NASA Takes Solar Power From Earth to Space and Back Again

A remarkable 30-year partnership between NASA's Glenn Research Center and a solar panel developer has led to a technology that has transformed solar energy collection in space, and on Earth.

The product of that collaboration, the stretched lens array, uses a thin film lens to concentrate sunlight on a small area of high-efficiency photovoltaic solar cells. The technology significantly reduces the weight of the solar arrays that power spacecraft and space stations, and makes solar power on the ground much more affordable.

The stretched lens array was developed for use on the ground, then redesigned for use in space. A spinoff of the space technology is now being used back on the ground in an advanced solar panel that the commercial partner, Entech Solar of Fort Worth, Texas, plans to commercialize in 2012. Although the materials used for space and on the ground are different, the fundamental design is similar. In space, the primary need is to minimize mass, while the focus on the ground is to reduce cost. The stretched lens array, which won a 2012 FLC Award for Excellence in Technology Transfer, achieves both goals.

"The story of this technology is absolutely about the Entech-NASA partnership," said Roshanak Hakimzadeh, Deputy Chief Technologist at Glenn. "It was NASA's need for a smaller, lighter weight, inexpensive technology that drove the work and pushed the envelope to achieve these extraordinary results."

In the late 1970s and early 1980s, Entech Solar (then Entech, Inc.) developed a solar power concentrator for terrestrial applications that was spun into a concentrator for use in space in the late 1980s. Collaborative work among NASA, the Ballistic Missile Defense Organization, and Entech continued through the 1990s, culminating in a lens array that was used on NASA's New Millennium Deep Space 1 mission (1998-2001). That asteroid/comet rendezvous mission demonstrated the performance and long-term durability of the solar array design and laid the foundation for further improvements.

Prior to the Deep Space 1 success, the Glenn team, led by Mike Piszczor, devised innovative and creative ways to test the lens array for performance in space conditions. That included using NASA's Lear Jet for photovoltaic testing, and funding an array installation at 10,000 feet above sea level on Mt. Haleakala in Hawaii, to test the technology in a space-like solar spectrum.

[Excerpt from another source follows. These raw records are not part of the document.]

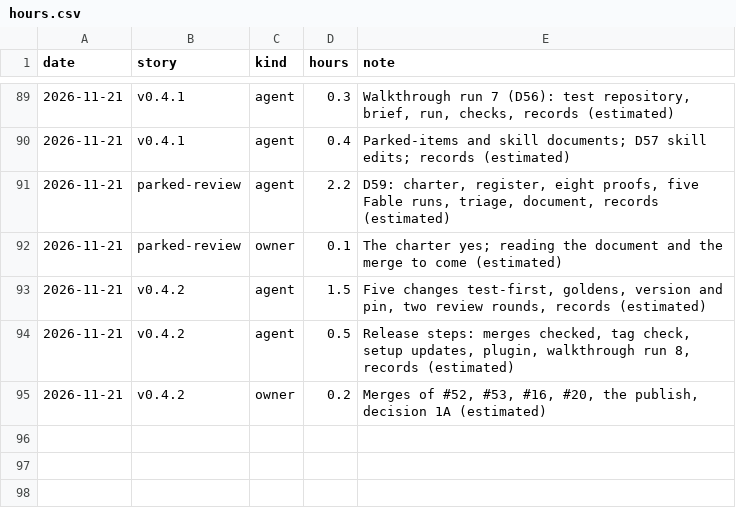
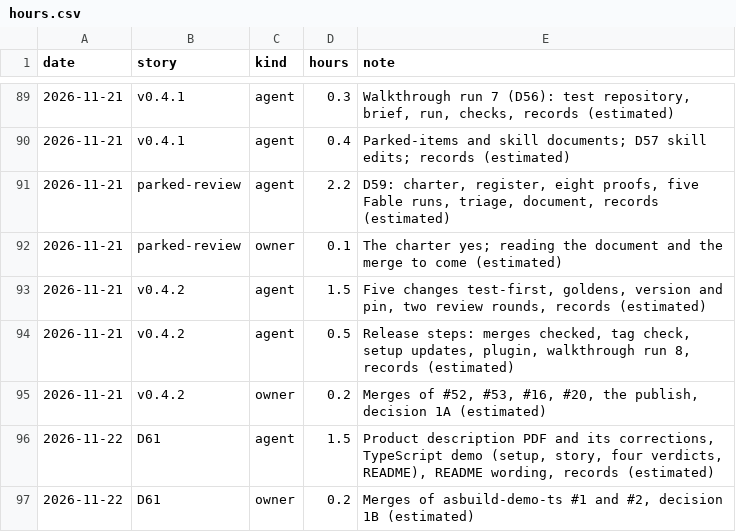
Before and after one commit to hevelius-ai/asbuild, a CSV file: docs/hours.csv, drawn as a sheet; only a part is shown, gaps mark what is left out; the diff names each change by its address in the sheet, - before the commit and + after, or states it on an @@ line.

```diff
--- a/docs/hours.csv
+++ b/docs/hours.csv
+row 96: 2026-11-22 | D61 | agent | 1.5 | Product description PDF and its corrections, TypeScript demo (setup, story, four verdicts, README), README wording, records (estimated)
+row 97: 2026-11-22 | D61 | owner | 0.2 | Merges of asbuild-demo-ts #1 and #2, decision 1B (estimated)
```
Also changed, not shown: 4 other files.
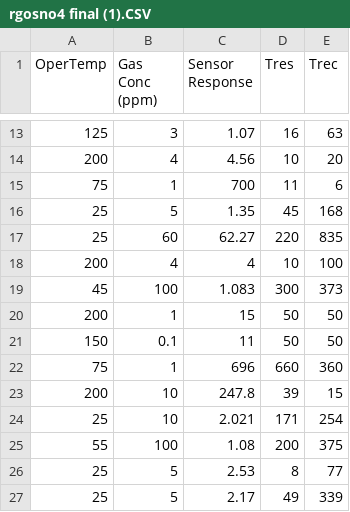
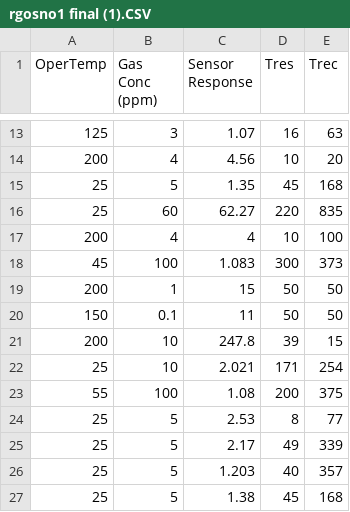
Before and after one commit to MonikSense/SensrGOSnO2, a CSV file: rgosno1 final (1).CSV (was rgosno4 final (1).CSV), drawn as a sheet; only a part is shown, gaps mark what is left out; the shorter side is filled out with more unchanged rows.

Commit message:
Update and rename rgosno4 final (1).CSV to rgosno1 final (1).CSV

```diff
--- a/rgosno4 final (1).CSV
+++ b/rgosno1 final (1).CSV
@@ -14,3 +14,2 @@ OperTemp,Gas Conc (ppm),Sensor Response,Tres,Trec
 200,4,4.56,10,20
-75,1,700,11,6
 25,5,1.35,45,168
@@ -21,3 +20,2 @@ OperTemp,Gas Conc (ppm),Sensor Response,Tres,Trec
 150,0.1,11,50,50
-75,1,696,660,360
 200,10,247.8,39,15
```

The stretched lens array is unique among all solar array technologies in its range of benefits, which include very high efficiency, ultra-light mass density, high-voltage capability, and cost-effectiveness. Those capabilities are critical for many of NASA's planned space missions, including orbit maintenance for the International Space Station, and orbit raising and lowering of spacecraft for science missions around the Earth, moon and asteroids.

Glenn's collaboration with the space industry continues. Ad Astra Rocket Co., of Webster, Texas, is interested in using a version of the technology to support its advanced plasma propulsion system. The stretched lens array "is a spectacularly enabling technology for electric propulsion in space," said Tim Glover, Ad Astra's director of development.

Back on Earth, Entech Solar's new SolarVoltª panel recently received International Electrotechnical Commission certification, and is protected by a number of issued and pending patents. The company is completing manufacturing scale-up plans, both in-house and at key suppliers, that will create U.S.-based jobs as it implements its mass production plan for the ground-based system.

The SolarVolt has a number of potential applications, including use in utility-scale power plants, smart-grid systems, communications systems, industrial building power systems, and military power systems.

The SolarVolt has zero greenhouse gas emissions, and can generate power at a lower cost per kilowatt hour than many existing photovoltaic systems.

In journeying from Earth to space and back again, the stretched lens array has evolved into a powerful technology that will enable future NASA missions, further the commercial development of space, and help provide inexpensive renewable energy on the ground.